The Future of Terrestrial Radio

Also called broadcast radio, this is the traditional AM/FM radio that is mostly limited to certain geographic areas. When they say the future of radio is bleak, they probably mean terrestrial radio, but this type of radio advertising continues to thrive even in the age of internet radio and other streaming services.

Brands have been using broadcast radio to advertise to listening audiences, and so far, it’s been working. But with the presence of digital platforms (which offer so much more in terms of real-time analytics), companies are reconsidering the value of terrestrial radio advertising.

Is saying goodbye to traditional radio advertising the way to go for brands?


The future of broadcast radio seems secure mainly because it has been around for so long. Radio is woven into our society’s fabric and listeners simply can’t do without it.

In many ways, this is true. Broadcast radio is truly a treasure for marketers and this is why:

Terrestrial radio advertising works because it is highly segmented.

Local radio stations differ from state to state, from city to city. With AM/FM advertising, brands already have their work cut out for them. The ideal consumer is present, segmented, and listening. All a company has to do is create a radio ad that convinces these listeners to buy.

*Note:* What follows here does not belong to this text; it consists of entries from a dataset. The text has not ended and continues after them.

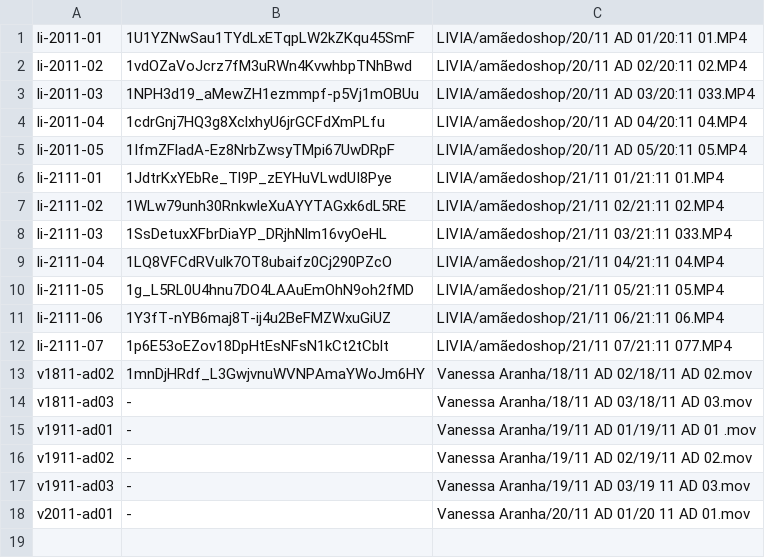
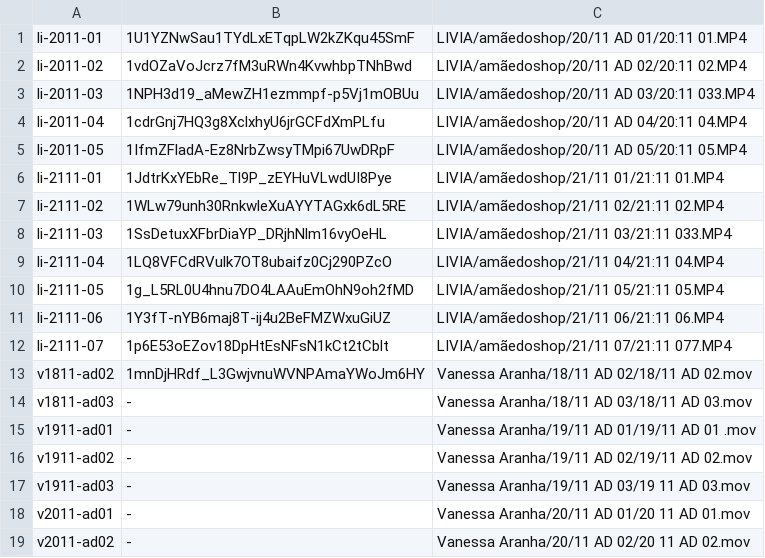
Before and after one commit to augustolemes771-cyber/edicao, a TSV file: entrada/lote2211/lista.tsv, drawn as a sheet; the diff names each change by its address in the sheet, - before the commit and + after, or states it on an @@ line.

```diff
--- a/entrada/lote2211/lista.tsv
+++ b/entrada/lote2211/lista.tsv
+row 19: v2011-ad02 | - | Vanessa Aranha/20/11 AD 02/20 11 AD 02.mov
```
Also changed, not shown: entrada/lote2211/lista-livia.tsv, 2 other files.
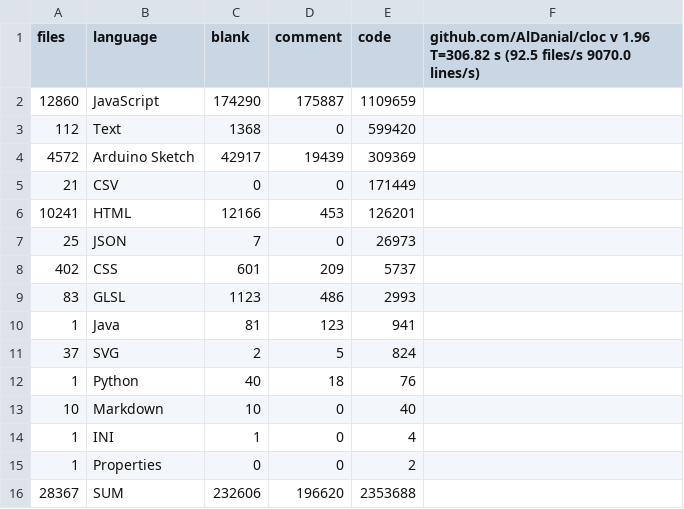
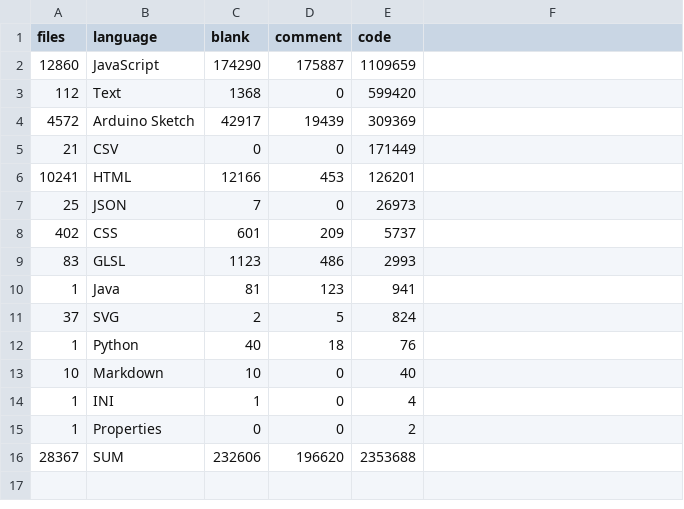
Before and after one commit to shantifabri/thesis-creative-coding, a CSV file: analysis/cloc_created_skip_unique.csv, drawn as a sheet.

Commit message:
delete unnecessary info from cloc

```diff
--- a/analysis/cloc_created_skip_unique.csv
+++ b/analysis/cloc_created_skip_unique.csv
@@ -1,2 +1,2 @@
-files,language,blank,comment,code,"github.com/AlDanial/cloc v 1.96  T=306.82 s (92.5 files/s 9070.0 lines/s)"
+files,language,blank,comment,code
 12860,JavaScript,174290,175887,1109659
```
Also changed, not shown: analysis/cloc_hearted_skip_unique.csv.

You can learn all about radio commercials and how to create successful advertising here.


Hire pro help for your radio ads right here!

And reason number two is…

Radio has massive reach, more than TV and mobile.

Think about it, you listen to radio when driving to work in the morning. And you still listen to radio when you get to work, and when you get back home.

So if you haven’t been using radio to advertise because you think it’s an outdated medium, it’s time you start.

Unlike visual media, radio advertising can reach consumers throughout the day. From their morning run, their drive to work, and even their lunch break.

And one more thing…

Radio evokes an emotional response in the audience.

They are called listeners for a reason; they listen. If your ad is good, consumers will listen and visit your website or call for more information.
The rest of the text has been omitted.